So are losses.
We warned earlier in the week that the credit risk of the world's financial institutions were on the rise and that trend has worsened as the week ends.
Global Bank Risk is spiking…
European Bank Risk is blowing out in Core and Peripheral nations…
And China Bank credit risk has broken to new cycle highs..
Some idiocysncratic names to keep an eye on…
Deutsche Bank – Europe's largest derivatives exposure (and thus epicenter of collapse should things turn out as bad as the bank's CoCos suggest) – is suffering seriously… It is becoming very clear that banks are buying protection on DB to hedge their counterparty exposure…
ICBC Bank is among China's largest banks (depending on the volatility of the day) and as China bank risk soars so China's sovereign risk is soaring too with devaluation and systemic crisis co-priced into these contracts…
National Commercial Bank – the largest Saudi bank and proxy for The Kingdom's wealth – is seeing its credit risk explode. As one analyst noted, if NCB has a crisis then Saudi military adventurism is in grave jeopardy…
And finally – yes it is spilling over to American banks and their "fortress" balance sheets…
But apart from that "storm in a teacup" – Buy The F**king Dip, right?
Just one example.
Standard Chartered’s share price has fallen over 20% this year, reaching depths last seen in 1998, in the midst of the Asian economic crisis. The problems the bank faced back then are much the same as they are now. Back in 1997, StanChart’s share price was soaring. But following a crisis of confidence in Asia’s economy, the bank’s stock had collapsed 60% a year later. It was also still suffering from a tarnished reputation, after it was banned for a year from the Hong Kong IPO market in 1994 for creating a false market for shares. The board turned to a former senior banker from a Wall Street giant to solve its problems. Rana Talwar, a senior banker at Citigroup, was appointed head of StanChart in June 1998, a year after joining from the US bank. Talwar quickly set about re-organising the bank’s focus – binning unwanted regions (such as its British consumer finance arm) and concentrating on Asia via a series of acquisitions.

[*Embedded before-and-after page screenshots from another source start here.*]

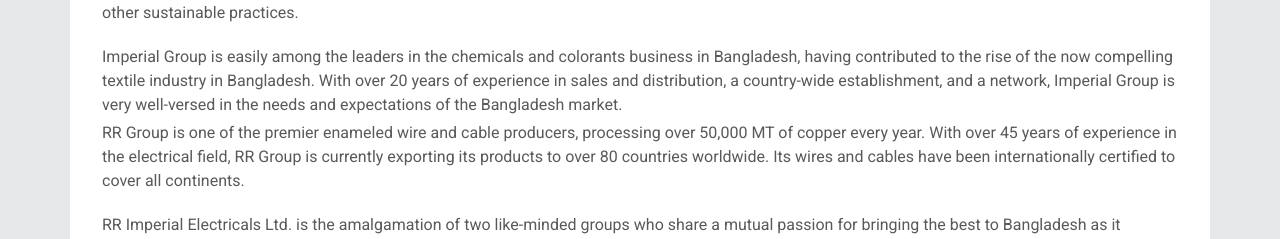
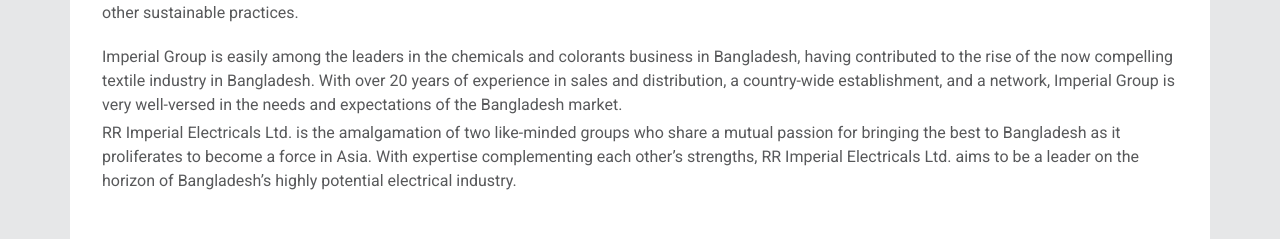
Before and after one commit to Shazed94/rr-imperial, a Next.js app: page /who-we-are/our-profile in a window 1280 px wide. Shown: the part 2467-2706 px from the top of the page. Built offline with nearby package versions, Linux system fonts and the light colour scheme; no server answers.

Commit message:
update who we are

```diff
--- a/app/who-we-are/our-profile/page.jsx
+++ b/app/who-we-are/our-profile/page.jsx
@@ -129,13 +129,13 @@
             establishment, and a network, Imperial Group is very well-versed in
             the needs and expectations of the Bangladesh market.
           </p>
-          <p className="text-[#58595B] font-normal mb-5">
+          {/* <p className="text-[#58595B] font-normal mb-5">
             RR Group is one of the premier enameled wire and cable producers,
             processing over 50,000 MT of copper every year. With over 45 years
             of experience in the electrical field, RR Group is currently
             exporting its products to over 80 countries worldwide. Its wires and
             cables have been internationally certified to cover all continents.
-          </p>
+          </p> */}
           <p className="text-[#58595B] font-normal mb-5">
             RR Imperial Electricals Ltd. is the amalgamation of two like-minded
             groups who share a mutual passion for bringing the best to
```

He also looked to refocus the investment bank, focusing in currency dealing, corporate banking and cash management, and eventually making some strategic deals in Asia. Fast forward almost 20 years, and new chief executive Bill Winters – an ex-JP Morgan banker – is also trying extract StanChart from a period of underperformance driven by a sputtering Asian economy, and ongoing run-ins with regulators. A new strategy is also underway, with a move toward retail, private banking and wealth management, cutting back on higher-risk corporate business and some investment banking units, such as equity capital markets. But investors have continued to sell the stock.Under Talwar, StanChart’s share price rebounded, as China’s economy kicked into overdrive. Today, while Standard Chartered’s share price continues to drop, Winters will be keen that China’s economy finds a second wind.
The amount Standard Chartered share price has dropped since Winters joined in May 2015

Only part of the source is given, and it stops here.